Four named hybrids have been bred in gardens. The most common is C. × superba(hybrid C. speciosa × C. japonica), while C. × vilmoriniana is a hybrid C. speciosa × C. cathayensis, and C. × clarkiana is a hybrid C. japonica × C. cathayensis. The hybrid C. × californica is a tri-species hybrid (C. × superba × C. cathayensis). Numerous named cultivars of all of these hybrids are available in the horticultural trade.
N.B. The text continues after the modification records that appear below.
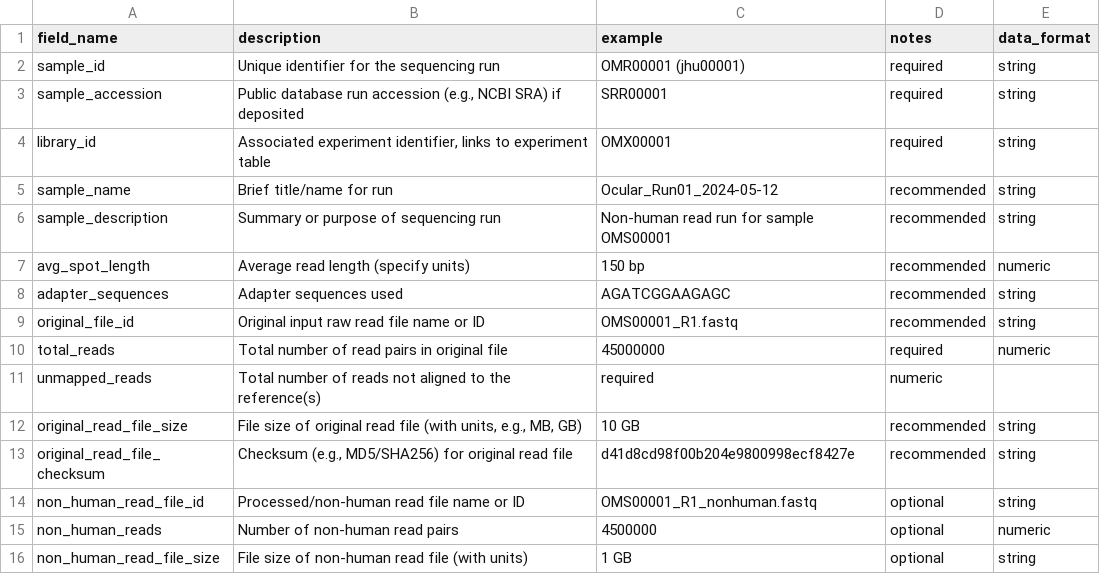
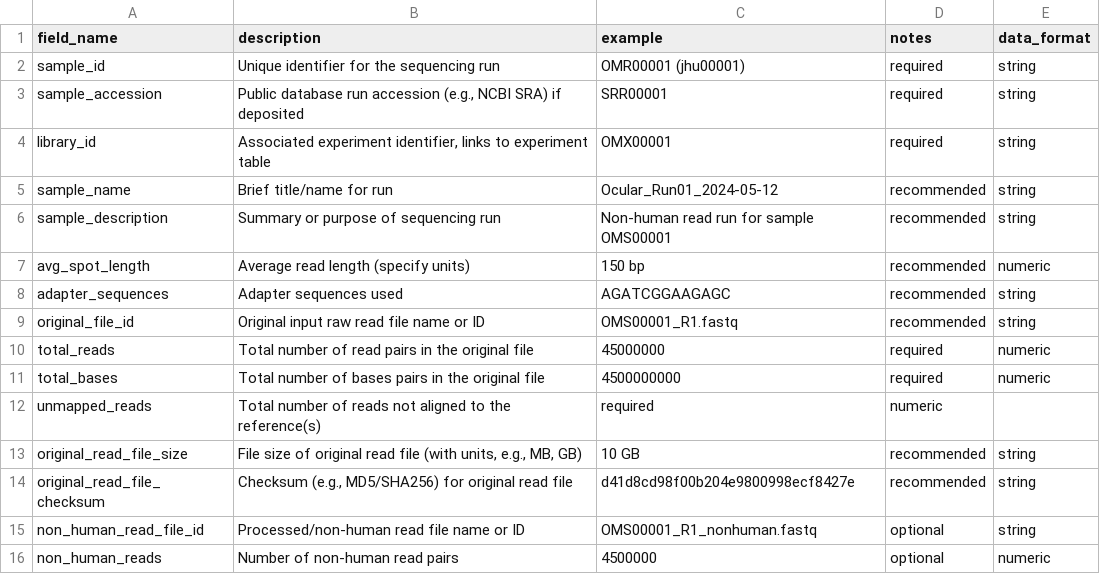
Before and after one commit to dpuiu/ocular-microbiome, a CSV file: docs/Metadata/Sample.csv, drawn as a sheet; only a part is shown; the shorter side is filled out with more unchanged rows.

```diff
--- a/docs/Metadata/Sample.csv
+++ b/docs/Metadata/Sample.csv
@@ -9,3 +9,4 @@ adapter_sequences,Adapter sequences used,AGATCGGAAGAGC,recommended,string
 original_file_id,Original input raw read file name or ID,OMS00001_R1.fastq,recommended,string
-total_reads,Total number of read pairs in original file,45000000,required,numeric
+total_reads,Total number of read pairs in the original file,45000000,required,numeric
+total_bases,Total number of bases pairs in the original file,4500000000,required,numeric
 unmapped_reads,Total number of reads not aligned to the reference(s),required,numeric
```
Also changed, not shown: docs/Consortium_Data/JHU_Data/Samples.csv, docs/Metadata/BioSample.csv, 17 other files.
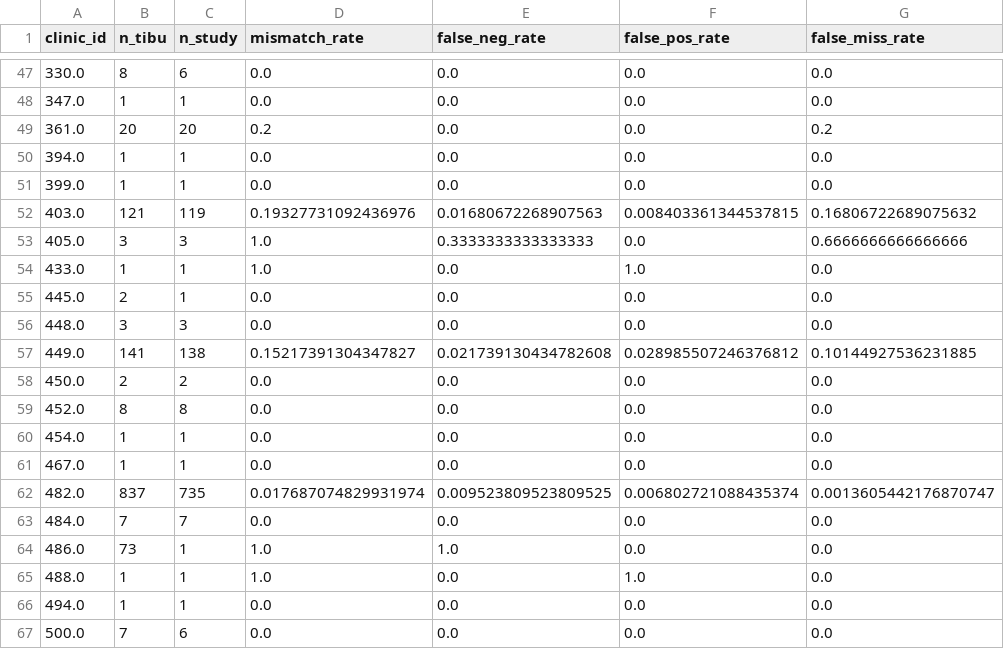
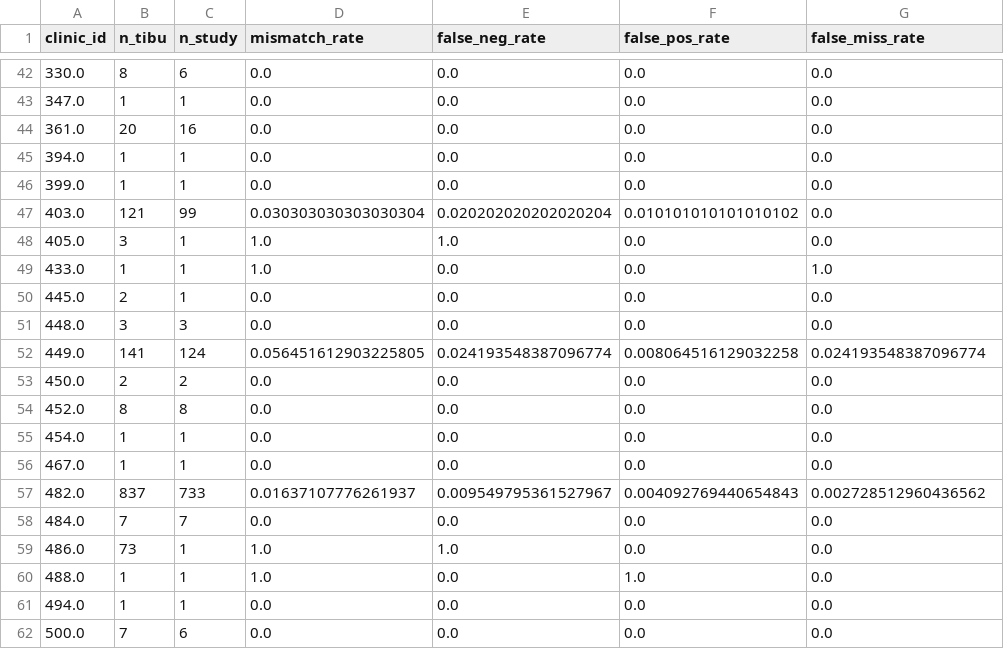
Before and after one commit to jennyzhao8/UROP-Keheala, a CSV file: output/error_rates_by_clinic.csv, drawn as a sheet; only a part is shown, gaps mark what is left out; the diff covers the shown part only.

```diff
--- a/output/error_rates_by_clinic.csv
+++ b/output/error_rates_by_clinic.csv
@@ -48,11 +43,11 @@ clinic_id,n_tibu,n_study,mismatch_rate,false_neg_rate,false_pos_rate,false_miss_
 347.0,1,1,0.0,0.0,0.0,0.0
-361.0,20,20,0.2,0.0,0.0,0.2
+361.0,20,16,0.0,0.0,0.0,0.0
 394.0,1,1,0.0,0.0,0.0,0.0
 399.0,1,1,0.0,0.0,0.0,0.0
-403.0,121,119,0.19327731092436976,0.01680672268907563,0.008403361344537815,0.16806722689075632
-405.0,3,3,1.0,0.3333333333333333,0.0,0.6666666666666666
-433.0,1,1,1.0,0.0,1.0,0.0
+403.0,121,99,0.030303030303030304,0.020202020202020204,0.010101010101010102,0.0
+405.0,3,1,1.0,1.0,0.0,0.0
+433.0,1,1,1.0,0.0,0.0,1.0
 445.0,2,1,0.0,0.0,0.0,0.0
 448.0,3,3,0.0,0.0,0.0,0.0
-449.0,141,138,0.15217391304347827,0.021739130434782608,0.028985507246376812,0.10144927536231885
+449.0,141,124,0.056451612903225805,0.024193548387096774,0.008064516129032258,0.024193548387096774
 450.0,2,2,0.0,0.0,0.0,0.0
@@ -61,3 +56,3 @@ clinic_id,n_tibu,n_study,mismatch_rate,false_neg_rate,false_pos_rate,false_miss_
 467.0,1,1,0.0,0.0,0.0,0.0
-482.0,837,735,0.017687074829931974,0.009523809523809525,0.006802721088435374,0.0013605442176870747
+482.0,837,733,0.01637107776261937,0.009549795361527967,0.004092769440654843,0.002728512960436562
 484.0,7,7,0.0,0.0,0.0,0.0
```
Also changed, not shown: 5 removed rows and 58 edited cells elsewhere in this file, output/error_rates_by_clinic_n10.csv, output/error_rates_by_outcome.csv, 19 other files.
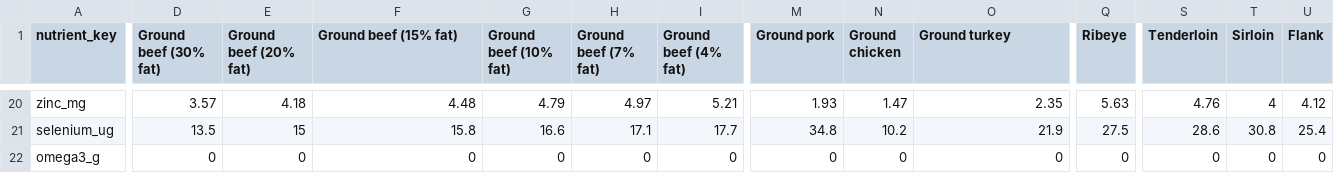
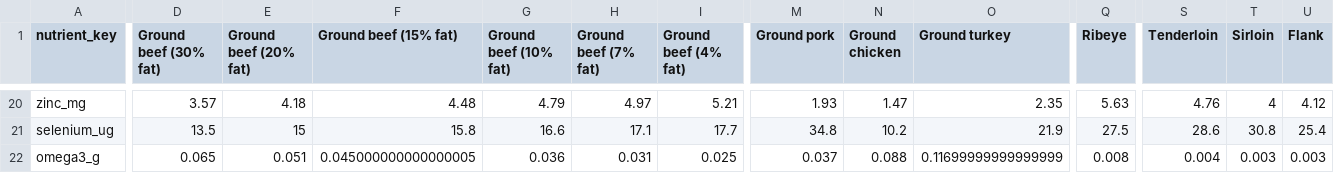
Before and after one commit to ajyyuan/source-nutrition, a CSV file: data/canon/source-canon-v1.micronutrient-matrix-values.csv, drawn as a sheet; only a part is shown, gaps mark what is left out; the diff covers the shown part only; the diff names each change by its address in the sheet, - before the commit and + after, or states it on an @@ line.

```diff
--- a/data/canon/source-canon-v1.micronutrient-matrix-values.csv
+++ b/data/canon/source-canon-v1.micronutrient-matrix-values.csv
-D22 (Ground beef (30% fat)): 0
+D22 (Ground beef (30% fat)): 0.065
-E22 (Ground beef (20% fat)): 0
+E22 (Ground beef (20% fat)): 0.051
-F22 (Ground beef (15% fat)): 0
+F22 (Ground beef (15% fat)): 0.045000000000000005
-G22 (Ground beef (10% fat)): 0
+G22 (Ground beef (10% fat)): 0.036
-H22 (Ground beef (7% fat)): 0
+H22 (Ground beef (7% fat)): 0.031
-I22 (Ground beef (4% fat)): 0
+I22 (Ground beef (4% fat)): 0.025
-M22 (Ground pork): 0
+M22 (Ground pork): 0.037
-N22 (Ground chicken): 0
+N22 (Ground chicken): 0.088
-O22 (Ground turkey): 0
+O22 (Ground turkey): 0.11699999999999999
-Q22 (Ribeye): 0
+Q22 (Ribeye): 0.008
-S22 (Tenderloin): 0
+S22 (Tenderloin): 0.004
-T22 (Sirloin): 0
+T22 (Sirloin): 0.003
-U22 (Flank): 0
+U22 (Flank): 0.003
```
Also changed, not shown: 114 edited cells elsewhere in this file, data/canon/source-canon-v1.micronutrient-coverage.csv, data/canon/source-canon-v1.micronutrient-matrix-status.csv, 11 other files.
Chaenomeles sp. bisected fruit, probably C. speciosa or cultivar
The species have become popular ornamental shrubs in parts of Europe and North America, grown in gardens both for their bright flowers and as a spiny barrier. Somecultivars grow up to 2 m tall, but others are much smaller and creeping.
They are also suitable for cultivation as a bonsai.[2]
The fruits are very hard and astringent and very unpleasant to eat raw, though they do soften and become less astringent after frost (when they are said to be "bletted"). They are, however, suitable for making liqueurs, as well as marmalade and preserves, as they contain more pectin than apples and true quinces. The fruit also contains more vitamin Cthan lemons (up to 150 mg/100 g).

Bonus photostudy: Double Peach Flowering Quince


Fat Sissy wants to introduce the Quince.

Little King wants to bury his cookie!

This is the Double Peach Flowering Quince

In this bed, I am adding the mulch

This is the light source above the flowerbed

These are particulate Clouds

These photos are shot in the cloud cover light diffuser

If they are pollinated, there will be a quince.

photostudy link in G+ Albums:

...this is brendasue signing off from Rainbow Creek.  See You next time!